*** DATA FOR REVIEW ***

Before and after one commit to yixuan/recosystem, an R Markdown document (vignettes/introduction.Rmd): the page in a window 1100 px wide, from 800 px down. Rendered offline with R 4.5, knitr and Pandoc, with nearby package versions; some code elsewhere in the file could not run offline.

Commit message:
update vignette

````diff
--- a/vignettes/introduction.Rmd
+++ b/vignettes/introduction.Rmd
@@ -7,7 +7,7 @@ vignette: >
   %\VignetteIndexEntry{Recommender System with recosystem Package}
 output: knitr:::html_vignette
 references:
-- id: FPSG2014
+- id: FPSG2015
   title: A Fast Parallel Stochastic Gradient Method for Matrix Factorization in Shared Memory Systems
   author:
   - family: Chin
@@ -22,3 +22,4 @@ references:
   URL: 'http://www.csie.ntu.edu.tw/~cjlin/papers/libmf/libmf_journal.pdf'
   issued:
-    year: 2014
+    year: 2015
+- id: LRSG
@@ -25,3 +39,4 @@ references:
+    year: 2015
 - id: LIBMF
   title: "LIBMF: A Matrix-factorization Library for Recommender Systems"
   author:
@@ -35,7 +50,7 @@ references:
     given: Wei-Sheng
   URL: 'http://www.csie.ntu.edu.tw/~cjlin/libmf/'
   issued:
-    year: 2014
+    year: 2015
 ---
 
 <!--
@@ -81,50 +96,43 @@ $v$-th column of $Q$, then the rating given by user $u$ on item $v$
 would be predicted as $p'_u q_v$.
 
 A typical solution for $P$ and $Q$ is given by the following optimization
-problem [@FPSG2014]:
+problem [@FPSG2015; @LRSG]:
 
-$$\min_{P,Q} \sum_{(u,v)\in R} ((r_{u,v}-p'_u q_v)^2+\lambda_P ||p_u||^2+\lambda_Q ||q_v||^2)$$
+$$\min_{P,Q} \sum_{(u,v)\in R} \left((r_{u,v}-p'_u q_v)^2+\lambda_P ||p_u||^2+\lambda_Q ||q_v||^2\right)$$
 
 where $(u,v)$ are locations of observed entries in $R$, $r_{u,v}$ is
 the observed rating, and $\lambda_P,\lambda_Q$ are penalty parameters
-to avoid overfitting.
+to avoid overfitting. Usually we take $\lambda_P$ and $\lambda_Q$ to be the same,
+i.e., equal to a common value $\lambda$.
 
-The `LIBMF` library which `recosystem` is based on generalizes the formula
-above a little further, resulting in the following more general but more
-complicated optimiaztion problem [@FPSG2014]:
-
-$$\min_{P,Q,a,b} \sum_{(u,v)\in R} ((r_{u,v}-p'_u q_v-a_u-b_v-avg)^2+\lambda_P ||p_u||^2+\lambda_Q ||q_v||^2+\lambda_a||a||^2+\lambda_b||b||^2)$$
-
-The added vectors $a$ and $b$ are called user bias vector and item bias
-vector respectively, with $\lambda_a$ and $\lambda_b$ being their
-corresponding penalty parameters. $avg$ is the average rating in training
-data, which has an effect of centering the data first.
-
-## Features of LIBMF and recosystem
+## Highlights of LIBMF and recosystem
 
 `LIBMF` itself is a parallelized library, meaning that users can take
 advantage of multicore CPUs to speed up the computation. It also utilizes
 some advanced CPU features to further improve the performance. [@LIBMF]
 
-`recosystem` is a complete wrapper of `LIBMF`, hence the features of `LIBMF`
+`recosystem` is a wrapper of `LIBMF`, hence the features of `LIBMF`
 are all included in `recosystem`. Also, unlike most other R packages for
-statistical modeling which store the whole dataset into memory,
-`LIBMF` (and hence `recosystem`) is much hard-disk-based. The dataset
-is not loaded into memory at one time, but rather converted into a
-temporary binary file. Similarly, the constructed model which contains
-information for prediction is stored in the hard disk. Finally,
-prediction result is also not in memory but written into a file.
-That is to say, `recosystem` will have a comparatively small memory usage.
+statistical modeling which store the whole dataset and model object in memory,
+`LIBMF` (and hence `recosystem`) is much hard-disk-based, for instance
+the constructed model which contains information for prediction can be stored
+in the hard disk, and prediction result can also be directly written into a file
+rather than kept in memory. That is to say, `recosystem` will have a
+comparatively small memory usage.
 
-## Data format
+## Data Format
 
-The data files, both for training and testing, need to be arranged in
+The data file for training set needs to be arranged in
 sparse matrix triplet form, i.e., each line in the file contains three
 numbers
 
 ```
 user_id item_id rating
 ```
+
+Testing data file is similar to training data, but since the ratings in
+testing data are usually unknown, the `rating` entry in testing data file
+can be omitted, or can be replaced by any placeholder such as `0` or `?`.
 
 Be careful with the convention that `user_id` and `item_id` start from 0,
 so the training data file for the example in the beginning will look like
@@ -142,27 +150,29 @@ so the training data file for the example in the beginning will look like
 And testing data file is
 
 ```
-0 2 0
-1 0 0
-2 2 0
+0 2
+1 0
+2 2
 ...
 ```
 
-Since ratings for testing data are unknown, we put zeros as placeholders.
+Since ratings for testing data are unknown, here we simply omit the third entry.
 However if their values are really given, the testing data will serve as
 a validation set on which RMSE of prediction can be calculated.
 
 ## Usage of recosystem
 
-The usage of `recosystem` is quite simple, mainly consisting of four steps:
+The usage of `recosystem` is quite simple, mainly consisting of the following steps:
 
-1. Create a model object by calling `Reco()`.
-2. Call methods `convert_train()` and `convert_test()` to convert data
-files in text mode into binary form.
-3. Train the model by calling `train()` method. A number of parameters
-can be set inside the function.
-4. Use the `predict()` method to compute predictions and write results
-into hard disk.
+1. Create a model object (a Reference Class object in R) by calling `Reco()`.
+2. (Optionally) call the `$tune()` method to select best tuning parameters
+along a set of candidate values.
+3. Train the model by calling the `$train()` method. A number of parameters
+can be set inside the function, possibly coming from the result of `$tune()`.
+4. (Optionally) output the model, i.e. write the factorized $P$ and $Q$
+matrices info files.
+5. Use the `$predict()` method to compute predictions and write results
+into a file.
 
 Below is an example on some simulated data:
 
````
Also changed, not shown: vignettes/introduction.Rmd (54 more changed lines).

*** End of DATA FOR REVIEW ***

#### WORK ORDER
Work through the material above and count the lines that contain the word "ratings". Only the number is to be given.

#### YOUR SOLUTION
3